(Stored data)
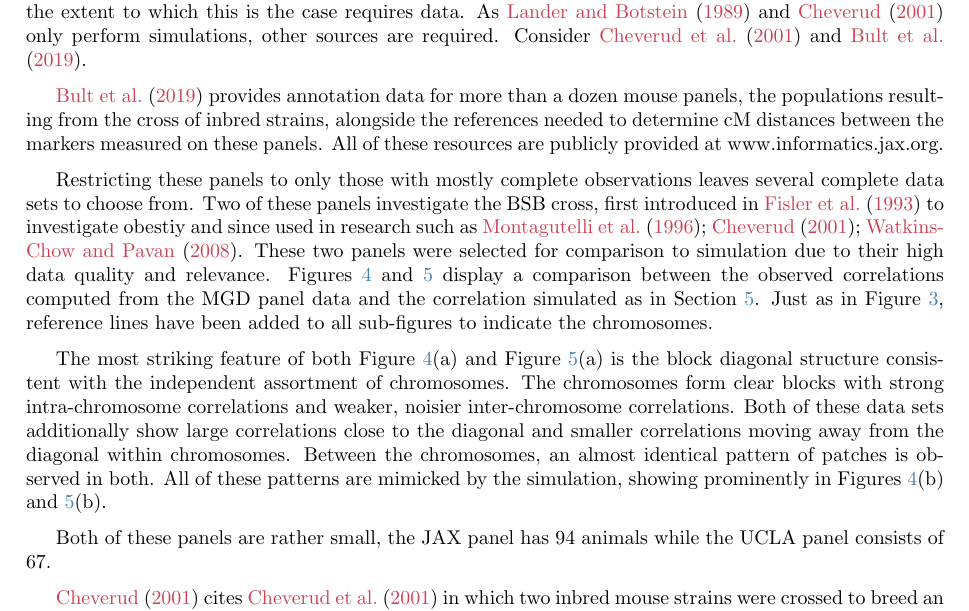
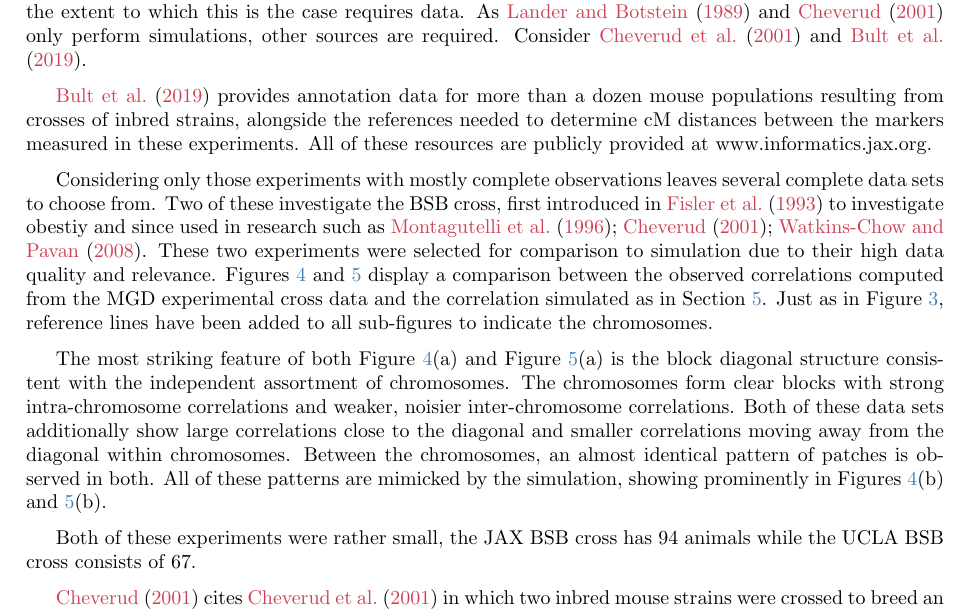
Before and after one commit to Salahub/map-distances, a LaTeX document (genMod.tex): part of page 15 of 23, cut so that both start at the same text. Compiled offline with pdfLaTeX.

```diff
--- a/genMod.tex
+++ b/genMod.tex
@@ -640,9 +640,9 @@
 
 Though simulation confirms that population correlations generated under the model of Section \ref{sec:theModel} match the predictions of Equation \ref{eq:zcorr}, this does not mean it reflects genetic mechanics with fidelity. Evaluating the extent to which this is the case requires data. As \cite{LanderBotstein1989} and \cite{cheverud2001} only perform simulations, other sources are required. Consider \cite{cheverudetal2001} and \cite{bultetal2019mouse}.
 
-\cite{bultetal2019mouse} provides annotation data for more than a dozen mouse panels, the populations resulting from the cross of inbred strains, alongside the references needed to determine cM distances between the markers measured on these panels. All of these resources are publicly provided at www.informatics.jax.org.
+\cite{bultetal2019mouse} provides annotation data for more than a dozen mouse populations resulting from crosses of inbred strains, alongside the references needed to determine cM distances between the markers measured in these experiments. All of these resources are publicly provided at www.informatics.jax.org.
 
-Restricting these panels to only those with mostly complete observations leaves several complete data sets to choose from. Two of these panels investigate the BSB cross, first introduced in \cite{fisleretal1993bsb} to investigate obestiy and since used in research such as \cite{montagutellietal1996epistatic, cheverud2001, watkinsetal2008genomic}. These two panels were selected for comparison to simulation due to their high data quality and relevance. Figures \ref{fig:jaxbsb} and \ref{fig:uclabsb} display a comparison between the observed correlations computed from the MGD panel data and the correlation simulated as in Section \ref{sec:sim}. Just as in Figure \ref{fig:LBSims}, reference lines have been added to all sub-figures to indicate the chromosomes.
+Considering only those experiments with mostly complete observations leaves several complete data sets to choose from. Two of these investigate the BSB cross, first introduced in \cite{fisleretal1993bsb} to investigate obestiy and since used in research such as \cite{montagutellietal1996epistatic, cheverud2001, watkinsetal2008genomic}. These two experiments were selected for comparison to simulation due to their high data quality and relevance. Figures \ref{fig:jaxbsb} and \ref{fig:uclabsb} display a comparison between the observed correlations computed from the MGD experimental cross data and the correlation simulated as in Section \ref{sec:sim}. Just as in Figure \ref{fig:LBSims}, reference lines have been added to all sub-figures to indicate the chromosomes.
 
 \begin{figure}[htp]
   \begin{center}
@@ -693,7 +693,7 @@
 
 The most striking feature of both Figure \ref{fig:jaxbsb}(a) and Figure \ref{fig:uclabsb}(a) is the block diagonal structure consistent with the independent assortment of chromosomes. The chromosomes form clear blocks with strong intra-chromosome correlations and weaker, noisier inter-chromosome correlations. Both of these data sets additionally show large correlations close to the diagonal and smaller correlations moving away from the diagonal within chromosomes. Between the chromosomes, an almost identical pattern of patches is observed in both. All of these patterns are mimicked by the simulation, showing prominently in Figures \ref{fig:jaxbsb}(b) and \ref{fig:uclabsb}(b).
 
-Both of these panels are rather small, the JAX panel has 94 animals while the UCLA panel consists of 67.
+Both of these experiments were rather small, the JAX BSB cross has 94 animals while the UCLA BSB cross consists of 67.
 
 \cite{cheverud2001} cites \cite{cheverudetal2001} in which two inbred mouse strains were crossed to breed an $F_2$ intercross population of 510 individuals. It is of particular interest because \cite{cheverud2001} reproduces the correlation matrix of $\ve{z}$ under the additive mapping for the population, providing the opportunity to compare Equation \ref{eq:zcorr} to observed correlations generated from a real cross. Figure \ref{fig:corr2real} displays this comparison.
 
```
Also changed, not shown: genMod.pdf, img/bsbCorrDist.png, genMod.tex (2 more changed lines), 2 other files.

**Exercise instructions:** What this exercise asks for is every line of the data above with the word "rather".

**Solution for this task:**
-Both of these panels are rather small, the JAX panel has 94 animals while the UCLA panel consists of 67.
+Both of these experiments were rather small, the JAX BSB cross has 94 animals while the UCLA BSB cross consists of 67.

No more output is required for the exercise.